Charles Ferguson: How Financial Criminalization Crashed the Economy, and the Culprits Got Off Scot-Free
It is no exaggeration to say that since the 1980s, much of the American (and global) financial sector has become criminalized, creating an industry culture that tolerates or even encourages systematic fraud. The behavior that caused the mortgage bubble and financial crisis was a natural outcome and continuation of this pattern, rather than some kind of economic accident.
It is important to understand that this behavior really is seriously criminal. We are not talking about neglecting some bureaucratic formality. We are talking about deliberate concealment of financial transactions that aided terrorism, nuclear weapons proliferation, and large-scale tax evasion; assisting in concealment of criminal assets and activities by others; and directly committing frauds that substantially worsened the worst financial bubbles and crises since the Depression.
We live in a nation with two standards of justice, one for the little people and one for a privileged elite.
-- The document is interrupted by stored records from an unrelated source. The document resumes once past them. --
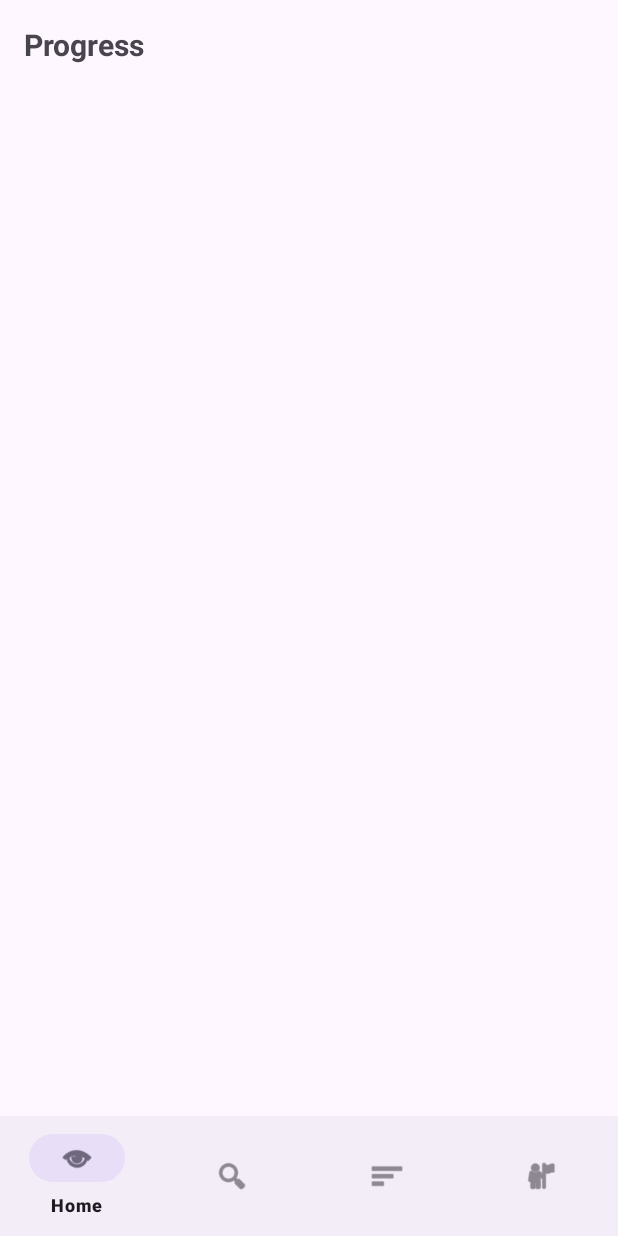
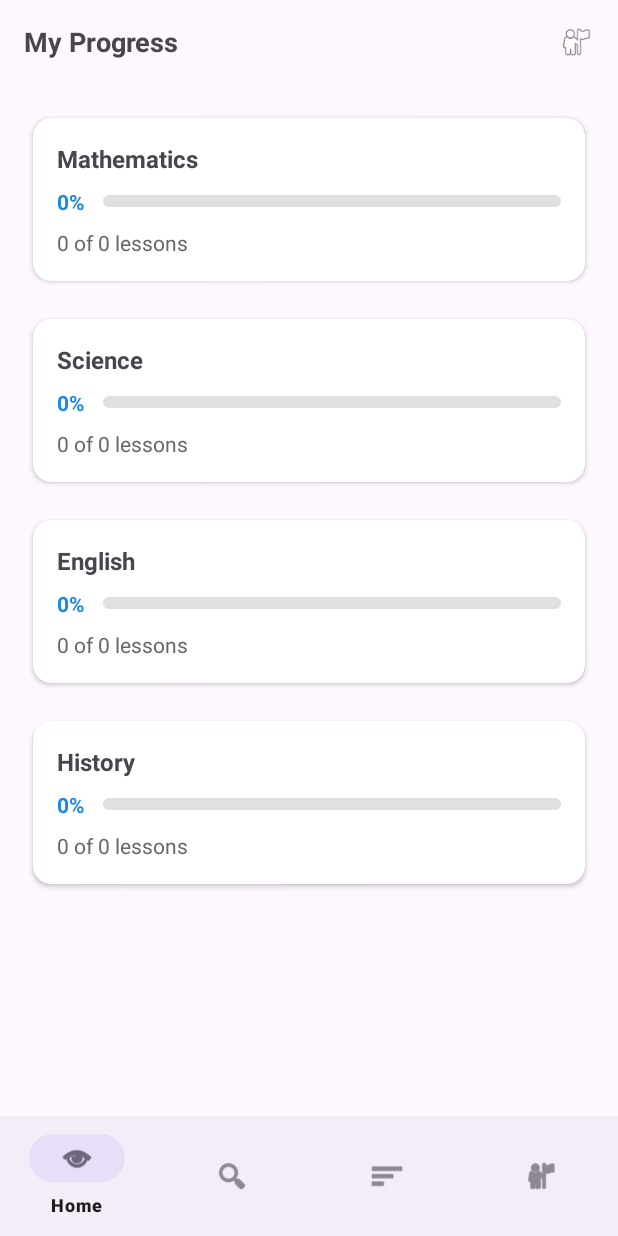
Before and after one commit to rushanc/EduLanka, an Android app: the fragment ProgressFragment placed in its activity, on a phone screen of 412 x 824 dp. Run offline under Robolectric (Android 15) with nearby library versions, the phone set to English and light mode, and no system bars; our stand-ins replace Firebase (no records; nobody signed in at launch, a user with empty details on screens opened directly).

Commit message:
Created the Progress Function

```diff
--- a/app/src/main/java/com/example/edulanka/BrowseFragment.kt
+++ b/app/src/main/java/com/example/edulanka/BrowseFragment.kt
@@ -41,6 +41,8 @@ class BrowseFragment : Fragment() {
             val i = Intent(requireContext(), LessonDetailActivity::class.java)
             i.putExtra("TITLE", lesson.title)
             i.putExtra("VIDEO_URL", lesson.videoUrl)
+            i.putExtra("LESSON_ID", lesson.id)
+            i.putExtra("SUBJECT", lesson.subject)
             startActivity(i)
         }
         rv.adapter = adapter
--- a/app/src/main/java/com/example/edulanka/LessonDetailActivity.kt
+++ b/app/src/main/java/com/example/edulanka/LessonDetailActivity.kt
@@ -5,6 +5,9 @@ import android.net.Uri
 import android.os.Bundle
 import android.widget.Toast
 import androidx.appcompat.app.AppCompatActivity
+import com.google.firebase.auth.FirebaseAuth
+import com.google.firebase.firestore.FieldValue
+import com.google.firebase.firestore.FirebaseFirestore
 
 class LessonDetailActivity : AppCompatActivity() {
     override fun onCreate(savedInstanceState: Bundle?) {
@@ -12,11 +15,16 @@ class LessonDetailActivity : AppCompatActivity() {
 
         val title = intent.getStringExtra("TITLE") ?: "Lesson"
         val videoUrl = intent.getStringExtra("VIDEO_URL")
+        val lessonId = intent.getStringExtra("LESSON_ID")
+        val subject = intent.getStringExtra("SUBJECT") ?: ""
         if (videoUrl.isNullOrEmpty()) {
             Toast.makeText(this, "Invalid video URL", Toast.LENGTH_LONG).show()
             finish()
             return
         }
+
+        // Record watch event (best-effort, non-blocking)
+        recordWatchEvent(lessonId, subject)
 
         // Open with an external player for simplicity; we can embed ExoPlayer later
         val i = Intent(Intent.ACTION_VIEW).apply {
@@ -32,4 +40,34 @@ class LessonDetailActivity : AppCompatActivity() {
         }
         finish()
     }
+
+    private fun recordWatchEvent(lessonId: String?, subject: String) {
+        val uid = FirebaseAuth.getInstance().currentUser?.uid ?: return
+        val db = FirebaseFirestore.getInstance()
+
+        // 1) Mark lesson as watched under userProgress/{uid}/watchedLessons/{lessonId}
+        if (!lessonId.isNullOrEmpty()) {
+            val watchedRef = db.collection("userProgress").document(uid)
+                .collection("watchedLessons").document(lessonId)
+            watchedRef.set(
+                mapOf(
+                    "subject" to subject,
+                    "watchedAt" to FieldValue.serverTimestamp()
+                )
+            )
+        }
+
+        // 2) Increment subject counter in userProgress/{uid}
+        if (subject.isNotEmpty()) {
+            val countersRef = db.collection("userProgress").document(uid)
+            val field = when (subject.lowercase()) {
+                "mathematics", "math", "maths" -> "mathCount"
+                "science" -> "scienceCount"
+                "english" -> "englishCount"
+                "history" -> "historyCount"
+                else -> "otherCount"
+            }
+            countersRef.set(mapOf(field to FieldValue.increment(1)), /* merge */ com.google.firebase.firestore.SetOptions.merge())
+        }
+    }
 }
--- a/app/src/main/java/com/example/edulanka/ProgressFragment.kt
+++ b/app/src/main/java/com/example/edulanka/ProgressFragment.kt
@@ -5,9 +5,53 @@ import android.view.LayoutInflater
 import android.view.View
 import android.view.ViewGroup
 import androidx.fragment.app.Fragment
+import androidx.recyclerview.widget.LinearLayoutManager
+import androidx.recyclerview.widget.RecyclerView
+import com.example.edulanka.home.SubjectProgressAdapter
+import com.example.edulanka.model.SubjectProgress
+import com.google.firebase.auth.FirebaseAuth
+import com.google.firebase.firestore.FirebaseFirestore
+import com.google.firebase.firestore.ListenerRegistration
 
 class ProgressFragment : Fragment() {
+    private lateinit var rv: RecyclerView
+    private lateinit var adapter: SubjectProgressAdapter
+    private var registration: ListenerRegistration? = null
+
     override fun onCreateView(
         inflater: LayoutInflater, container: ViewGroup?, savedInstanceState: Bundle?
-    ): View? = inflater.inflate(R.layout.fragment_progress, container, false)
+    ): View? {
+        val view = inflater.inflate(R.layout.fragment_progress, container, false)
+        rv = view.findViewById(R.id.rvSubjectProgress)
+        rv.layoutManager = LinearLayoutManager(requireContext())
+        adapter = SubjectProgressAdapter(emptyList())
+        rv.adapter = adapter
+
+        subscribeProgress()
+        return view
+    }
+
+    override fun onDestroyView() {
+        super.onDestroyView()
+        registration?.remove()
+    }
+
+    private fun subscribeProgress() {
+        val uid = FirebaseAuth.getInstance().currentUser?.uid ?: return
+        val docRef = FirebaseFirestore.getInstance().collection("userProgress").document(uid)
+        registration = docRef.addSnapshotListener { snap, _ ->
+            val math = (snap?.getLong("mathCount") ?: 0L).toInt()
+            val science = (snap?.getLong("scienceCount") ?: 0L).toInt()
+            val english = (snap?.getLong("englishCount") ?: 0L).toInt()
+            val history = (snap?.getLong("historyCount") ?: 0L).toInt()
+
+            val items = listOf(
+                SubjectProgress("Mathematics", watched = math, total = 0),
+                SubjectProgress("Science", watched = science, total = 0),
+                SubjectProgress("English", watched = english, total = 0),
+                SubjectProgress("History", watched = history, total = 0),
+            )
+            adapter.update(items)
+        }
+    }
 }
--- /dev/null
+++ b/app/src/main/java/com/example/edulanka/home/SubjectProgressAdapter.kt
@@ -0,0 +1,43 @@
+package com.example.edulanka.home
+
+import android.view.LayoutInflater
+import android.view.View
+import android.view.ViewGroup
+import android.widget.ProgressBar
+import android.widget.TextView
+import androidx.recyclerview.widget.RecyclerView
+import com.example.edulanka.R
+import com.example.edulanka.model.SubjectProgress
+
+class SubjectProgressAdapter(
+    private var items: List<SubjectProgress>
+) : RecyclerView.Adapter<SubjectProgressAdapter.VH>() {
+
+    fun update(newItems: List<SubjectProgress>) {
+        items = newItems
+        notifyDataSetChanged()
+    }
+
+    class VH(itemView: View) : RecyclerView.ViewHolder(itemView) {
+        val tvSubject: TextView = itemView.findViewById(R.id.tvSubject)
+        val tvPercent: TextView = itemView.findViewById(R.id.tvPercent)
+        val progressBar: ProgressBar = itemView.findViewById(R.id.progressBar)
+        val tvDetail: TextView = itemView.findViewById(R.id.tvDetail)
+    }
+
+    override fun onCreateViewHolder(parent: ViewGroup, viewType: Int): VH {
+        val v = LayoutInflater.from(parent.context).inflate(R.layout.item_subject_progress, parent, false)
+        return VH(v)
+    }
+
+    override fun onBindViewHolder(holder: VH, position: Int) {
+        val item = items[position]
+        holder.tvSubject.text = item.subject
+        holder.progressBar.max = 100
+        holder.progressBar.progress = item.percent
+        holder.tvPercent.text = "${item.percent}%"
+        holder.tvDetail.text = "${item.watched} of ${item.total} lessons"
+    }
+
+    override fun getItemCount(): Int = items.size
+}
--- /dev/null
+++ b/app/src/main/java/com/example/edulanka/model/SubjectProgress.kt
@@ -0,0 +1,10 @@
+package com.example.edulanka.model
+
+data class SubjectProgress(
+    val subject: String,
+    val watched: Int,
+    val total: Int
+) {
+    // Percent equals watch count (simple mode), capped at 100
+    val percent: Int get() = if (watched < 0) 0 else if (watched > 100) 100 else watched
+}
--- a/app/src/main/res/layout/fragment_progress.xml
+++ b/app/src/main/res/layout/fragment_progress.xml
@@ -2,17 +2,42 @@
 <androidx.constraintlayout.widget.ConstraintLayout xmlns:android="http://schemas.android.com/apk/res/android"
     xmlns:app="http://schemas.android.com/apk/res-auto"
     android:layout_width="match_parent"
-    android:layout_height="match_parent"
-    android:padding="16dp">
+    android:layout_height="match_parent">
 
-    <TextView
-        android:id="@+id/tvProgress"
-        android:layout_width="wrap_content"
-        android:layout_height="wrap_content"
-        android:text="Progress"
-        android:textStyle="bold"
-        android:textSize="20sp"
+    <LinearLayout
+        android:id="@+id/topBar"
+        android:layout_width="0dp"
+        android:layout_height="56dp"
+        android:gravity="center_vertical"
+        android:paddingStart="16dp"
+        android:paddingEnd="16dp"
         app:layout_constraintTop_toTopOf="parent"
-        app:layout_constraintStart_toStartOf="parent"/>
+        app:layout_constraintStart_toStartOf="parent"
+        app:layout_constraintEnd_toEndOf="parent">
+
+        <TextView
+            android:id="@+id/tvTitle"
+            android:layout_width="0dp"
+            android:layout_height="wrap_content"
+            android:text="My Progress"
+            android:textStyle="bold"
+            android:textSize="18sp"
+            android:layout_weight="1"/>
+
+        <ImageView
+            android:layout_width="24dp"
+            android:layout_height="24dp"
+            android:src="@android:drawable/ic_menu_myplaces"/>
+    </LinearLayout>
+
+    <androidx.recyclerview.widget.RecyclerView
+        android:id="@+id/rvSubjectProgress"
+        android:layout_width="0dp"
+        android:layout_height="0dp"
+        android:padding="16dp"
+        app:layout_constraintTop_toBottomOf="@id/topBar"
+        app:layout_constraintBottom_toBottomOf="parent"
+        app:layout_constraintStart_toStartOf="parent"
+        app:layout_constraintEnd_toEndOf="parent"/>
 
 </androidx.constraintlayout.widget.ConstraintLayout>
--- /dev/null
+++ b/app/src/main/res/layout/item_subject_progress.xml
@@ -0,0 +1,63 @@
+<?xml version="1.0" encoding="utf-8"?>
+<androidx.cardview.widget.CardView xmlns:android="http://schemas.android.com/apk/res/android"
+    xmlns:app="http://schemas.android.com/apk/res-auto"
+    android:layout_width="match_parent"
+    android:layout_height="wrap_content"
+    android:layout_marginBottom="12dp"
+    app:cardUseCompatPadding="true"
+    app:cardCornerRadius="12dp">
+
+    <LinearLayout
+        android:layout_width="match_parent"
+        android:layout_height="wrap_content"
+        android:orientation="vertical"
+        android:padding="16dp">
+
+        <TextView
+            android:id="@+id/tvSubject"
+            android:layout_width="match_parent"
+            android:layout_height="wrap_content"
+            android:text="Mathematics"
+            android:textStyle="bold"
+            android:textSize="16sp"/>
+
+        <LinearLayout
+            android:layout_width="match_parent"
+            android:layout_height="wrap_content"
+            android:orientation="horizontal"
+            android:layout_marginTop="8dp"
+            android:gravity="center_vertical">
+
+            <TextView
+                android:id="@+id/tvPercent"
+                android:layout_width="wrap_content"
+                android:layout_height="wrap_content"
+                android:text="0%"
+                android:textStyle="bold"
+                android:textColor="#1E88E5"/>
+
+            <Space
+                android:layout_width="12dp"
+                android:layout_height="wrap_content"/>
+
+            <ProgressBar
+                android:id="@+id/progressBar"
+                style="@android:style/Widget.ProgressBar.Horizontal"
+                android:layout_width="0dp"
+                android:layout_height="8dp"
+                android:layout_weight="1"
+                android:progress="0"
+                android:progressTint="#1E88E5"
+                android:progressBackgroundTint="#E0E0E0"/>
+        </LinearLayout>
+
+        <TextView
+            android:id="@+id/tvDetail"
+            android:layout_width="match_parent"
+            android:layout_height="wrap_content"
+            android:layout_marginTop="8dp"
+            android:text="0 of 0 lessons"
+            android:textColor="#666666"/>
+
+    </LinearLayout>
+</androidx.cardview.widget.CardView>
```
I do not think I need to tell you of the horrible effects of injustice. The criminals will break the law again. The criminals will gain in power. The criminals will become even richer.
That is quite the lesson for our children and the larger society. Don’t work. Don’t labor. Steal. That’s the way of American Investment banking.
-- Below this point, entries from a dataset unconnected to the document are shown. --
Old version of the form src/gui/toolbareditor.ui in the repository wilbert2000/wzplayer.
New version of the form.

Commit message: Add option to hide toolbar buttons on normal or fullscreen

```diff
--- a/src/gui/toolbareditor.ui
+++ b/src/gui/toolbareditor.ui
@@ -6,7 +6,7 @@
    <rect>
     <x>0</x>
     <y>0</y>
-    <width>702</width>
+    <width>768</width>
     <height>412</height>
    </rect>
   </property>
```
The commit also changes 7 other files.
- Charles Ferguson: How Financial Criminalization Crashed the Economy, and the Culprits Got Off Scot-Free (huffingtonpost.com)
- Madoff, Facebook and the sub-prime mortgage fiasco: from the Guardian (blogs.vancouversun.com)
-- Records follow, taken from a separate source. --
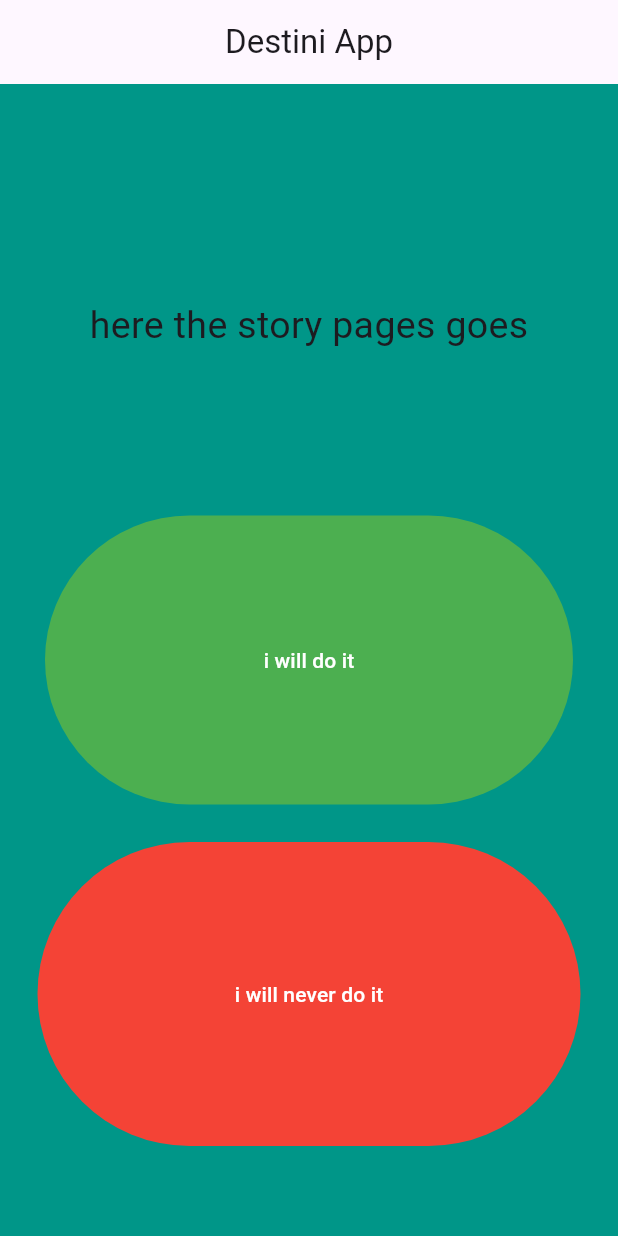
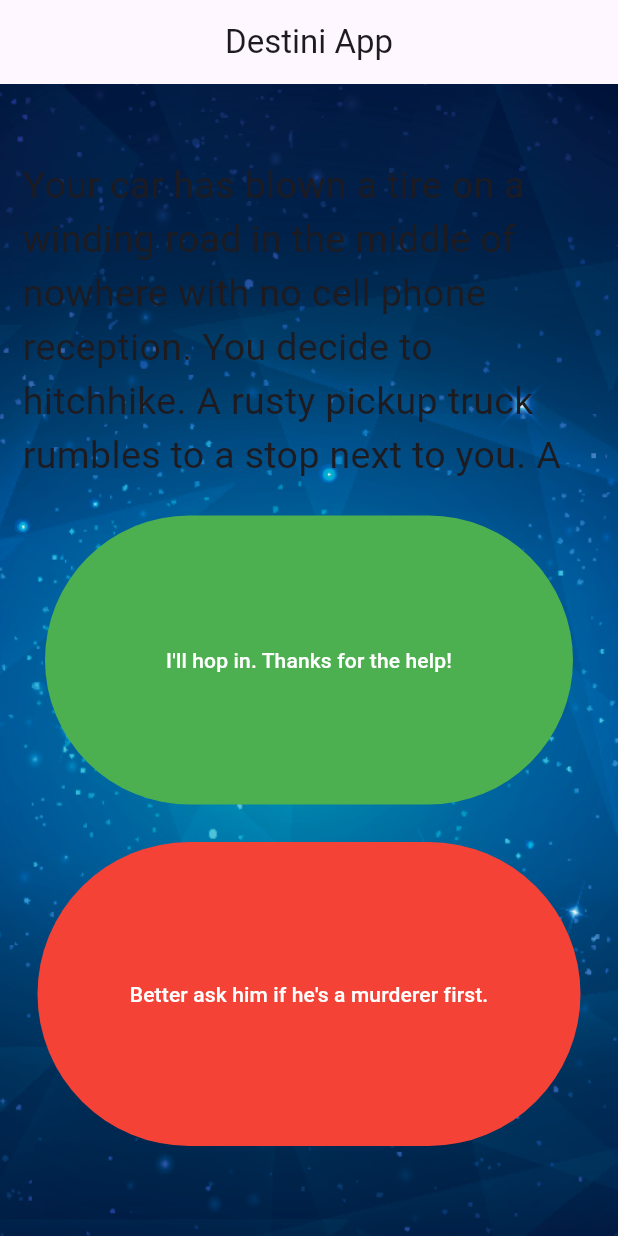
Before and after one commit to Shadislam1/destini, a Flutter app: the screen it shows after launch, on a phone screen of 412 x 824 dp. Run offline on Flutter 3.47's test engine with Material 3 defaults, Android fonts, the phone set to English and light mode, and no system bars.

Commit message:
setstate and other function call

```diff
--- a/lib/main.dart
+++ b/lib/main.dart
@@ -1,5 +1,7 @@
+import 'package:destini/story_brain.dart';
 import 'package:flutter/material.dart';
 
+//15
 void main() {
   runApp(
    Destini()
@@ -19,6 +21,7 @@ class Destini extends StatelessWidget {
   }
 }
 
+
 class StoryPage extends StatefulWidget {
   const StoryPage({super.key});
 
@@ -27,8 +30,14 @@ class StoryPage extends StatefulWidget {
 }
 
 class _StoryPageState extends State<StoryPage> {
+
+// acces the get getStory method using instance
+//StoryBrain class name => storyBrain object
+   StoryBrain storyBrain = StoryBrain();
+
   @override
   Widget build(BuildContext context) {
+
     return Scaffold(
       backgroundColor: Colors.teal,
         appBar: AppBar(
@@ -40,28 +49,41 @@ class _StoryPageState extends State<StoryPage> {
         ),
 
             body: Container(
+              decoration: BoxDecoration(
+                image: DecorationImage(
+                  image: AssetImage('images/background.png'),
+                  fit: BoxFit.cover,
+
+                  ),
+              ),
               padding: EdgeInsets.symmetric(vertical: 50.0,horizontal: 15.0),
               constraints: BoxConstraints.expand(),
 
+              child: SafeArea(
                 child: Column(
                   crossAxisAlignment: CrossAxisAlignment.stretch,
                   mainAxisAlignment: MainAxisAlignment.spaceBetween,
                 children:<Widget> [
 
 
+
                      Expanded(
-                    child: Center(
                       child: Text(
-                        'here the story pages goes',
+                        //finish step 10
+                        //access the get story using object
+                        //storyBrain using as object
+
+                        storyBrain.getStory(),
+
                         style: TextStyle(
                           fontSize: 25.0,
                         ),
-                        ),
-
 
                         ),
 
                       ),
+
+
                  Expanded(
                   child: Padding(
                     padding: EdgeInsets.all(15),
@@ -70,12 +92,20 @@ class _StoryPageState extends State<StoryPage> {
                         backgroundColor: MaterialStateProperty.all<Color>(Colors.green),
                       ),
                       child: Text(
-                      'i will do it',
+                        //step 13
+                        //use the story brain to get choice num1;
+                        //getChoice class acces in storybrain.dart
+                        storyBrain.getChoice1(),
                         style: TextStyle(color: Colors.white),
 
                       ),
                       onPressed: () {
-
+                        //18 step
+                        // call the nextStory()method from storyBrain and pass the number 1 as choice made by users
+                        setState(() {
+                           storyBrain.nextStory();
+                        });
+                        //storyBrain.nextStory();
                       },
                       ),
                   ),
@@ -89,12 +119,20 @@ class _StoryPageState extends State<StoryPage> {
                         backgroundColor: MaterialStateProperty.all<Color>(Colors.red)
                       ),
                       child: Text(
-                      'i will never do it',
+
+                            //step 14
+                        //use the story brain to get choice num1;
+                        //getChoice class acces in storybrain.dart;
+                         storyBrain.getChoice2(),
                         style: TextStyle(color: Colors.white),
 
                         ),
                       onPressed: () {
-
+                        //Choice 2 made by user.
+                        //step 19 call nextStory() method from and pass the number 2 as choice made user 2.
+                        setState(() {
+                          storyBrain.nextStory();
+                        });
                       },
                       ),
                   ),
@@ -105,6 +143,7 @@ class _StoryPageState extends State<StoryPage> {
                 ],
                 ),
               ),
+            ),
 
         );
   }
--- /dev/null
+++ b/lib/story.dart
@@ -0,0 +1,18 @@
+
+
+class Story {
+
+    String  storyTitle;
+     String choice1;
+    String choice2;
+   Story({ required this.storyTitle,  required this.choice1, required this.choice2,});//{
+
+      ////storyTitle =p;
+     // choice1 =q;
+      //choice2 =r;
+  // }
+
+
+
+
+}
--- /dev/null
+++ b/lib/story_brain.dart
@@ -0,0 +1,66 @@
+
+
+import 'package:destini/story.dart';
+
+class StoryBrain{
+  //16
+  int _storyNumber =0;
+
+List<Story>_storyData = [
+   Story(
+        storyTitle:
+            'Your car has blown a tire on a winding road in the middle of nowhere with no cell phone reception. You decide to hitchhike. A rusty pickup truck rumbles to a stop next to you. A man with a wide brimmed hat with soulless eyes opens the passenger door for you and asks: "Need a ride, boy?".',
+        choice1: 'I\'ll hop in. Thanks for the help!',
+        choice2: 'Better ask him if he\'s a murderer first.'),
+    Story(
+        storyTitle: 'He nods slowly, unphased by the question.',
+        choice1: 'At least he\'s honest. I\'ll climb in.',
+        choice2: 'Wait, I know how to change a tire.'),
+    Story(
+        storyTitle:
+            'As you begin to drive, the stranger starts talking about his relationship with his mother. He gets angrier and angrier by the minute. He asks you to open the glovebox. Inside you find a bloody knife, two severed fingers, and a cassette tape of Elton John. He reaches for the glove box.',
+        choice1: 'I love Elton John! Hand him the cassette tape.',
+        choice2: 'It\'s him or me! You take the knife and stab him.'),
+    Story(
+        storyTitle:
+            'What? Such a cop out! Did you know traffic accidents are the second leading cause of accidental death for most adult age groups?',
+        choice1: 'Restart',
+        choice2: ''),
+    Story(
+        storyTitle:
+            'As you smash through the guardrail and careen towards the jagged rocks below you reflect on the dubious wisdom of stabbing someone while they are driving a car you are in.',
+        choice1: 'Restart',
+        choice2: ''),
+    Story(
+        storyTitle:
+            'You bond with the murderer while crooning verses of "Can you feel the love tonight". He drops you off at the next town. Before you go he asks you if you know any good places to dump bodies. You reply: "Try the pier".',
+        choice1: 'Restart',
+        choice2: '')
+  ];
+
+
+
+String getStory(){
+  return _storyData[_storyNumber].storyTitle;
+}
+
+//Step 11 getChoice1 class create
+String getChoice1(){
+  return _storyData[_storyNumber].choice1;
+}
+
+//Step 11 getChoice1 class create
+String getChoice2(){
+  return _storyData[_storyNumber].choice2;
+}
+
+//17
+//create method call nextstory .it should be have no output but it should be 1 input
+//create method call nextstory .it should be have no output but it should be 1 input
+
+ void nextStory(){
+
+  }
+
+
+}
--- a/pubspec.yaml
+++ b/pubspec.yaml
@@ -59,9 +59,9 @@ flutter:
   uses-material-design: true
 
   # To add assets to your application, add an assets section, like this:
-  # assets:
-  #   - images/a_dot_burr.jpeg
-  #   - images/a_dot_ham.jpeg
+  assets:
+    - images/background.png
+
 
   # An image asset can refer to one or more resolution-specific "variants", see
   # https://flutter.dev/assets-and-images/#resolution-aware
```
Also changed, not shown: images/background.png (added). Lines whose indentation alone changed are shown as unchanged.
- Predator Nation Author Says Crime Pays Very Well On Wall Street (bigthink.com)
- Corporate criminals gone wild (salon.com)
- Business insurance news: Financial sector ‘still vulnerable’ (premierlinedirect.co.uk)
- Heist of the century: university corruption and the financial crisis (guardian.co.uk)
- “The Brittle Grip”: Wall Street And The Financial Sector Aren’t Accustomed To Criticism (mykeystrokes.com)